--- Records for this task Enclosed Below ---
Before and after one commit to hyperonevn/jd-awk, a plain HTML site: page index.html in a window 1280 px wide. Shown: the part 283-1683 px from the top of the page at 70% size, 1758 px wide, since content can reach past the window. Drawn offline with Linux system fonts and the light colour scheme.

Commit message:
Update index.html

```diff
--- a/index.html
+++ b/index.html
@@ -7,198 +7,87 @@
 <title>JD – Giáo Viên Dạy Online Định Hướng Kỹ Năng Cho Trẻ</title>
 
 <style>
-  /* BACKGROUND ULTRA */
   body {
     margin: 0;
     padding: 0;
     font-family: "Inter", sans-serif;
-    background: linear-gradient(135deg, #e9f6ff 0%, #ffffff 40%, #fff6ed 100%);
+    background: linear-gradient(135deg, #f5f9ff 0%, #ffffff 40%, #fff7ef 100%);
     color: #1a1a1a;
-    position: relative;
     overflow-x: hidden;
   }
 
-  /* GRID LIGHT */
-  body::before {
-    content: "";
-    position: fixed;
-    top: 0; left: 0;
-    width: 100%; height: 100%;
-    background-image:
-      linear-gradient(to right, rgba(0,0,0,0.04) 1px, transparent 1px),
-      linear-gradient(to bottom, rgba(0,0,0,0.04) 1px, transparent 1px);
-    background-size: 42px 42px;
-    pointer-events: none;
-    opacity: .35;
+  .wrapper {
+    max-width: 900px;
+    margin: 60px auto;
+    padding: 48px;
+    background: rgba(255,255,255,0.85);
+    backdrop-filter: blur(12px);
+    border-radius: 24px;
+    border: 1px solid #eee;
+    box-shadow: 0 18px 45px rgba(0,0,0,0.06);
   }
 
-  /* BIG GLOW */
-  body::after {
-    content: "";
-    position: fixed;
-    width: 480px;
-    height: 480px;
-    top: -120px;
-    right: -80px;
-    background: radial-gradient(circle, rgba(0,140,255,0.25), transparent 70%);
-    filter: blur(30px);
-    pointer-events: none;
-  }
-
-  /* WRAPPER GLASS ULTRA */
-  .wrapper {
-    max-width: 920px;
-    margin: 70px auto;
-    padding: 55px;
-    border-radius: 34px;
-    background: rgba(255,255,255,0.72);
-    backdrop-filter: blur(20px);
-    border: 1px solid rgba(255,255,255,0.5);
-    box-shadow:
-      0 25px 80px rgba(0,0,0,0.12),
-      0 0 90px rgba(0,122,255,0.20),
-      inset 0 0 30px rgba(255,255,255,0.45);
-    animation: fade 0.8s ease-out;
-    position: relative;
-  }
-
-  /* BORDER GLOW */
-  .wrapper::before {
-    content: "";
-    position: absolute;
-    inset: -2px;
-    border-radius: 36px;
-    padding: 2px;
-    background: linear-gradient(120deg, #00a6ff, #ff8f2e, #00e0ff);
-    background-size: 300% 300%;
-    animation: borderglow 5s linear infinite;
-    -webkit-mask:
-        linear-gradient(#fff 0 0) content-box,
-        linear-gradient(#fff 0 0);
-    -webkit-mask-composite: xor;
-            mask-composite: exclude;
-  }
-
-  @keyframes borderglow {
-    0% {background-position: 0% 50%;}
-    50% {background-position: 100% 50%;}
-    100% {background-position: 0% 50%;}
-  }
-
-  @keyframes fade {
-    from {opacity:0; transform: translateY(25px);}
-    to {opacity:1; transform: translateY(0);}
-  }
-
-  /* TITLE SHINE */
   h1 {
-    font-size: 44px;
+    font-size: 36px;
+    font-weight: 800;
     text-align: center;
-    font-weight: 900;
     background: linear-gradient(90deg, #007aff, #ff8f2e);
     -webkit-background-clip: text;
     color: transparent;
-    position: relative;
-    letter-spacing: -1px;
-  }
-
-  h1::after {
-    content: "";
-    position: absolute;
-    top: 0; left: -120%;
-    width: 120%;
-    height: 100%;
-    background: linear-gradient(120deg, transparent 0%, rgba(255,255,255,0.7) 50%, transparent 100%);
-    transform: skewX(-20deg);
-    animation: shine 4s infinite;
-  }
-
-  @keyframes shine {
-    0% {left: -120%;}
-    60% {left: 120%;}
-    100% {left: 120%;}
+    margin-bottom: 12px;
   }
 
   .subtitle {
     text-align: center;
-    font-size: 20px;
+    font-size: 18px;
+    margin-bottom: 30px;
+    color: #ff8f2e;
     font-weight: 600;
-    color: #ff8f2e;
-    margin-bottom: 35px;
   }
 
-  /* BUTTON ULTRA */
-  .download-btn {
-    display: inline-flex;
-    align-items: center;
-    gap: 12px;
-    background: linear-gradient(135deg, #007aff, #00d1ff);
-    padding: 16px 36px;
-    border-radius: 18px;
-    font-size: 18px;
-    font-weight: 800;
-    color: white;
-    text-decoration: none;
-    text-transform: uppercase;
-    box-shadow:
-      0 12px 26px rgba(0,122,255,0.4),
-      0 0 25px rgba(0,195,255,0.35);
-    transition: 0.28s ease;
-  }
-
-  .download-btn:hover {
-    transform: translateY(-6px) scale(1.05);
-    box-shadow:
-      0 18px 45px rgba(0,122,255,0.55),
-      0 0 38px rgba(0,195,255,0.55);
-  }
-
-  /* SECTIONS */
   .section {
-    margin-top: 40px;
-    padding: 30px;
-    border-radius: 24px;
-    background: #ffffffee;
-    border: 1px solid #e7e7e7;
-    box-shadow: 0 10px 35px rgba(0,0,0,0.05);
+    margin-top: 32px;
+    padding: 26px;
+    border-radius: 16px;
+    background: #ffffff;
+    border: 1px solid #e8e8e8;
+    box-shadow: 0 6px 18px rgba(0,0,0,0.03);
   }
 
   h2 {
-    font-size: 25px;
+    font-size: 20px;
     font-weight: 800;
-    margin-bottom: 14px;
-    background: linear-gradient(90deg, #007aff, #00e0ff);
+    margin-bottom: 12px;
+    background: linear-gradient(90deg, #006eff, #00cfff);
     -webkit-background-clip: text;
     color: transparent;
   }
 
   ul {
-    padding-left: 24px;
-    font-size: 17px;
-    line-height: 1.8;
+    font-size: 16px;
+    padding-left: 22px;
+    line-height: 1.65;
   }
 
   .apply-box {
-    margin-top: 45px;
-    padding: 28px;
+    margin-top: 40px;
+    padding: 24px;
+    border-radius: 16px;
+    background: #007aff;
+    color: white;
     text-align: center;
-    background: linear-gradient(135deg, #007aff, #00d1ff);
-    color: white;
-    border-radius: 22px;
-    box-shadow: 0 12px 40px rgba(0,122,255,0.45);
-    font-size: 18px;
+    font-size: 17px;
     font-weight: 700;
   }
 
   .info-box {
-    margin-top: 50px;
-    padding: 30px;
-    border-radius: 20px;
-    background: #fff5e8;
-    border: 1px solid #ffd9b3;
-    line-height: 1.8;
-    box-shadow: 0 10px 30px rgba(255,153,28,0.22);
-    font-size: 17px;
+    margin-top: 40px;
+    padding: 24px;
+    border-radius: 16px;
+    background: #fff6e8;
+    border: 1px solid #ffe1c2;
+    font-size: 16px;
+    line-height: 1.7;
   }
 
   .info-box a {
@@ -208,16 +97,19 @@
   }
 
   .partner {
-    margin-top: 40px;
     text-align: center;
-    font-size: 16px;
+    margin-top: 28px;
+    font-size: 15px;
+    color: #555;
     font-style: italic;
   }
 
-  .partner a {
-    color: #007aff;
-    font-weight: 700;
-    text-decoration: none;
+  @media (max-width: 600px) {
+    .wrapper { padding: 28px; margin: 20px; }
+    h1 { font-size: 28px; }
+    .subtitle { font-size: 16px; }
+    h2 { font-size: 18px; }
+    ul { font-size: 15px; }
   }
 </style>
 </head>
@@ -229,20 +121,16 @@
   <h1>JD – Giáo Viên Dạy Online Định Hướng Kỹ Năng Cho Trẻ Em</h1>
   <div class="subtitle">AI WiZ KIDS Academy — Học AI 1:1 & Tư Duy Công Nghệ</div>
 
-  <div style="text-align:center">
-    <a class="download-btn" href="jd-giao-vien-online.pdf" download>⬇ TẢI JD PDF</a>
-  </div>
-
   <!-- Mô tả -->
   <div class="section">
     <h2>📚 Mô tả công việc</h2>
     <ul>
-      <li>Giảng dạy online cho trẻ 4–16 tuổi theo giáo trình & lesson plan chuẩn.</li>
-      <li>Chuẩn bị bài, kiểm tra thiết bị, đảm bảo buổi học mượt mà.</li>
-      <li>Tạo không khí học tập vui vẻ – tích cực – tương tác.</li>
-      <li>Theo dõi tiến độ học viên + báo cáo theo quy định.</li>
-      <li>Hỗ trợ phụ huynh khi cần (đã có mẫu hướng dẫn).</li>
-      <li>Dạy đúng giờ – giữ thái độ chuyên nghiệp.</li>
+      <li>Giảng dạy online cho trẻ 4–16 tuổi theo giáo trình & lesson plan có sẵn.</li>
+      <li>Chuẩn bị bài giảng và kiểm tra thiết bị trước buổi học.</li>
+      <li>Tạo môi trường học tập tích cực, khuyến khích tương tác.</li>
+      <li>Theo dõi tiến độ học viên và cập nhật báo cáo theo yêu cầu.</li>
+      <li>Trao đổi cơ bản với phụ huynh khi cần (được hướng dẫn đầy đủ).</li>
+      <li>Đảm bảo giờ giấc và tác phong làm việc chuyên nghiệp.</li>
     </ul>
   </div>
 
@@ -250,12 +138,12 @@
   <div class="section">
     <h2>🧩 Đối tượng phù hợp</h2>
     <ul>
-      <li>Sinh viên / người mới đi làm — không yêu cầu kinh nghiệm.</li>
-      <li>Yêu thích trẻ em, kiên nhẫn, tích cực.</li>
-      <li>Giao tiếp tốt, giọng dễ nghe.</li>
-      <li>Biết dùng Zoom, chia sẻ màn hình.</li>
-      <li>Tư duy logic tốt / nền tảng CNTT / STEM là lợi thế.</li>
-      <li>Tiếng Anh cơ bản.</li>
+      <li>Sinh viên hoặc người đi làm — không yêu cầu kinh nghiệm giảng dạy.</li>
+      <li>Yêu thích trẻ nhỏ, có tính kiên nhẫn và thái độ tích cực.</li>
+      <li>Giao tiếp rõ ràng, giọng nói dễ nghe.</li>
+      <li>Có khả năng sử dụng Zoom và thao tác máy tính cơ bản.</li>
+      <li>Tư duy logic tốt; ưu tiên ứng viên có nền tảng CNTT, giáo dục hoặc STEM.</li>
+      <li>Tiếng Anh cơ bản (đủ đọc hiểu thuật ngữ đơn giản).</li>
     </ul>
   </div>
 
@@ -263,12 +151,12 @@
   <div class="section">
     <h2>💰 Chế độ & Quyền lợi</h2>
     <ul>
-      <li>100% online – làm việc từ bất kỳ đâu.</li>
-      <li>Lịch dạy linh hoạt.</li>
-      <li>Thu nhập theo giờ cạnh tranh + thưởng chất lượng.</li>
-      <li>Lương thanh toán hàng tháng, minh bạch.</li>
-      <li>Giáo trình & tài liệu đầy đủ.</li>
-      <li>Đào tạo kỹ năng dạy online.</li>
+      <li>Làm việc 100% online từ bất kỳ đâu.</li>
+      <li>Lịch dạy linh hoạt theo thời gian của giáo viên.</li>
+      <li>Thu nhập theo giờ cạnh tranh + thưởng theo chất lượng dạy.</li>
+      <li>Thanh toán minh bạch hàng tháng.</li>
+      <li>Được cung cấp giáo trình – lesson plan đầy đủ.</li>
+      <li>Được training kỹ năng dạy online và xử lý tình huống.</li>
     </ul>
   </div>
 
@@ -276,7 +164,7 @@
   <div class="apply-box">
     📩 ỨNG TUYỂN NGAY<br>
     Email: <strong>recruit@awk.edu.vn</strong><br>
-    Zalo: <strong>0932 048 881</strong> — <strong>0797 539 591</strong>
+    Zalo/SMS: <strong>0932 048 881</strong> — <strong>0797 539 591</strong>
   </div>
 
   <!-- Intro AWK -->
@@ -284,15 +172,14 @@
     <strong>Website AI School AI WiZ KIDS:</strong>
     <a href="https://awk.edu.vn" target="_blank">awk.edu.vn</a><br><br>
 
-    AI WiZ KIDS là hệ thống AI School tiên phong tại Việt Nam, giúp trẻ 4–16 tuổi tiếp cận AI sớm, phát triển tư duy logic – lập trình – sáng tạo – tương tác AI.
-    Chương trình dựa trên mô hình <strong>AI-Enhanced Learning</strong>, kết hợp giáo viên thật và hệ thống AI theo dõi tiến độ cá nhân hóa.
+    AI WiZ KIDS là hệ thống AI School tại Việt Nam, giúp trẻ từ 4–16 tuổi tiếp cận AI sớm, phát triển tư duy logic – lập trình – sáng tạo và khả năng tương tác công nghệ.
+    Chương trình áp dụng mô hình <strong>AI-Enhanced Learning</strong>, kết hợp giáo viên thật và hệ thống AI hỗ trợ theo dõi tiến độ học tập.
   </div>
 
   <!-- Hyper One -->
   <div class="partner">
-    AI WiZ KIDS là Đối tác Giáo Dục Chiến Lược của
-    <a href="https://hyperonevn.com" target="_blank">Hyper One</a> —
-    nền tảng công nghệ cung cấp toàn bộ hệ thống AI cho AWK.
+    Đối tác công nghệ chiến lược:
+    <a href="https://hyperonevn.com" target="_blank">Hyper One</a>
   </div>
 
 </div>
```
--- End of Enclosed Records for this task ---
Directions for this task:
In the records above, find every line that contains the word "download" and copy it.

Written solution:
-  .download-btn {
-  .download-btn:hover {
-    <a class="download-btn" href="jd-giao-vien-online.pdf" download>⬇ TẢI JD PDF</a>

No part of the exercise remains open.